The medical director and team of toxicologists affiliated with the Quebec Poison Control Center want to draw the attention of the population to the critical lack of resources that affects the the Center and are worried about a possible massive departure of nurses specialty, which would result in the disruption of the services to the Quebec population and health professionals.
Recently, a financial bonus previously awarded to the nurses of the Quebec Poison Control Center because of the complexity and acuity of their task has been abolished. This award represented 12% to 14% of the salary and its loss makes the nurses face difficult career choices given the better working conditions found elsewhere.
Several employees plan to change their business line, which, if it is the case, would jeopardize the Center’s services offering.
A business plan submitted to the Ministry of Health and Social Services (MHSS) in 2017 already highlighted the fragility of the Center’s service offer, particularly because of insufficient human resources and a significant turnover of staff requiring a regular hiring of staff.
The Quebec Poison Control Center is an important asset to the Canadian health system
The number of cases treated by the Center has been steadily increasing in the last three years, while the complexity of cases is increasing from year to year and each case can generate several other cases calls.
In addition, due to departures and retirements in the last two years and a shortage of recruits having completed the specialized training in medical toxicology, there are only four toxicologists (instead of eight) to share the tasks in order to provide 24/7 support for the entire province while having other clinical responsibilities, also.
The Quebec Poison Control Center is currently in a critical situation and there is an urgency to act. The employees of the Center are asking the MHSS to provide the budget for the hiring of new personnel and to restore the critical care bonuses to the nursing staff.
Since 1986, the Quebec Poison Control Center has been providing 24/7 services to the public and health professionals regarding acute exposures to potentially toxic substances. Specialists estimate that every dollar invested in the Canadian Poison Control Center saves $8 on the health system. Comparatively, in 2012, in the United States, it was estimated that every dollar invested in a poison control center saved $13.39 in health care and productivity losses.

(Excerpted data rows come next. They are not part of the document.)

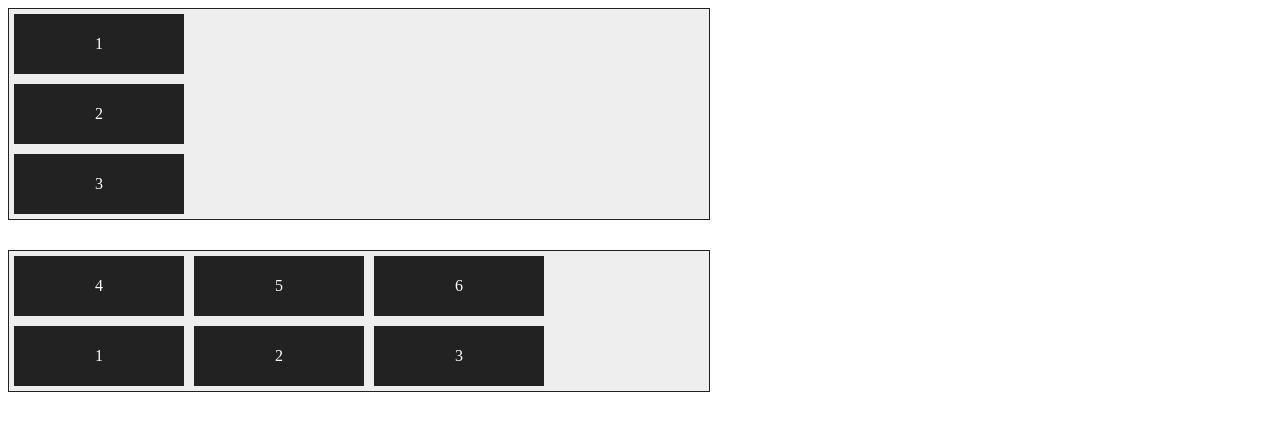
Repository: pvntlc/D-IT-Tech-Internship
Page: work_java/HTMLProject/src/main/webapp/DAY2/06.레이아웃구성2/3-08.flex1.html
These files come from the project's save history. The page is drawn as it stood at one moment and after the next save; the edit follows.
The browser window is 1280 px wide. The pictures show the whole page.

Above is the page before, as saved 2023-09-07 06:35:58.

### work_java/HTMLProject/src/main/webapp/DAY2/06.레이아웃구성2/3-08.flex1.html
<!DOCTYPE html>
<html lang="ko">
<head>
  <meta charset="UTF-8">
  <title>플렉스 박스 레이아웃</title>
  <meta name="viewport" content="width=device-width, initial-scale=1">
  <style>
	  @media screen and (max-width:500px){
		  body{
			  background-color: skyblue;
		  }
	  }
    .container {
      width:700px;
      display:flex; /* 플렉스 컨테이너 지정 */
      background-color:#eee;
      border:1px solid #222;
      margin-bottom:30px;
    }
    .box {
      padding:5px 45px;
      margin:5px;
	  	width:80px;
      background-color:#222;
    }
    #opt1{
      /* 왼쪽에서 오른쪽으로 */
      flex-direction:column;
      /* 오른쪽에서 왼쪽으로 */
      /* flex-direction: row-reverse;    */
      /* 위에서 아래로 */
      /* flex-direction: column;          */
      /* 아래에서 위로 */
      /* flex-direction: column-reverse;  */
    }
    #opt2{
      /* 한 줄에 표시 */
      /* flex-wrap: nowrap;            */
      /* 여러 줄에 표시 */
      /* flex-wrap: wrap;    */
      /* 시작점과 끝점 바꿔 여러 줄에 표시 */
      flex-wrap: wrap-reverse;
    }
    p {
      color:#fff;
      text-align: center;
    }
  </style>
</head>
<body>
  <div class="container" id="opt1">
    <div class="box"><p>1</p></div>
    <div class="box"><p>2</p></div>
    <div class="box"><p>3</p></div>
  </div>

  <div class="container" id="opt2">
    <div class="box"><p>1</p></div>
    <div class="box"><p>2</p></div>
    <div class="box"><p>3</p></div>
    <div class="box"><p>4</p></div>
    <div class="box"><p>5</p></div>
    <div class="box"><p>6</p></div>
  </div>
</body>
</html>

After the next save:
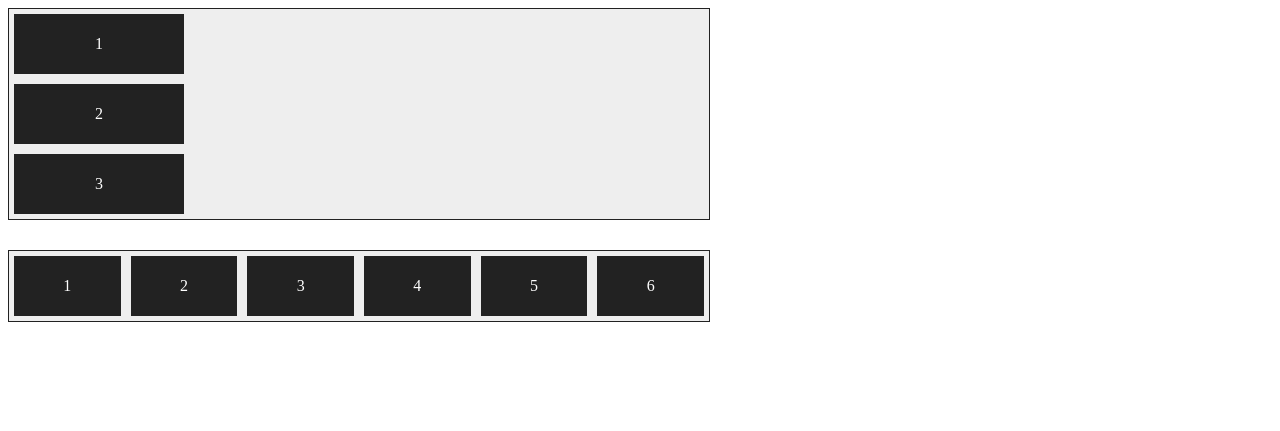
Saved 24 s later.
--- a/work_java/HTMLProject/src/main/webapp/DAY2/06.레이아웃구성2/3-08.flex1.html
+++ b/work_java/HTMLProject/src/main/webapp/DAY2/06.레이아웃구성2/3-08.flex1.html
@@ -39,7 +39,7 @@
       /* 여러 줄에 표시 */
       /* flex-wrap: wrap;    */
       /* 시작점과 끝점 바꿔 여러 줄에 표시 */
-      flex-wrap: wrap-reverse;
+      flex-wrap: nowrap-reverse;
     }
     p {
       color:#fff;

After the 2 saves that followed:
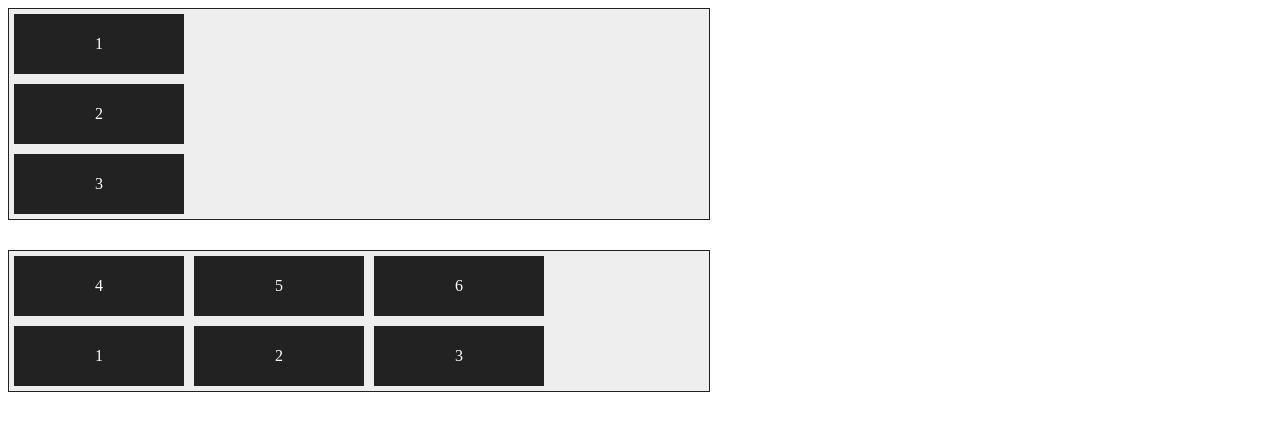
The 2 saves are shown as one change because 1 left the picture as it was.
The last was saved 16 s later.
--- a/work_java/HTMLProject/src/main/webapp/DAY2/06.레이아웃구성2/3-08.flex1.html
+++ b/work_java/HTMLProject/src/main/webapp/DAY2/06.레이아웃구성2/3-08.flex1.html
@@ -39,7 +39,7 @@
       /* 여러 줄에 표시 */
       /* flex-wrap: wrap;    */
       /* 시작점과 끝점 바꿔 여러 줄에 표시 */
-      flex-wrap: nowrap-reverse;
+      flex-wrap: wrap-reverse;
     }
     p {
       color:#fff;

Erin VanDyke lives on her family farm and has more than 35 years of hands-on experience with the use of livestock guard dogs for predator control. On their farm, Jan and her family use corgis as herding dogs and have raised Shetland sheep, Fainting goats, Morgan and Trakehner horses, and historic breeds of chickens and turkeys. Erin is also an active beekeeper.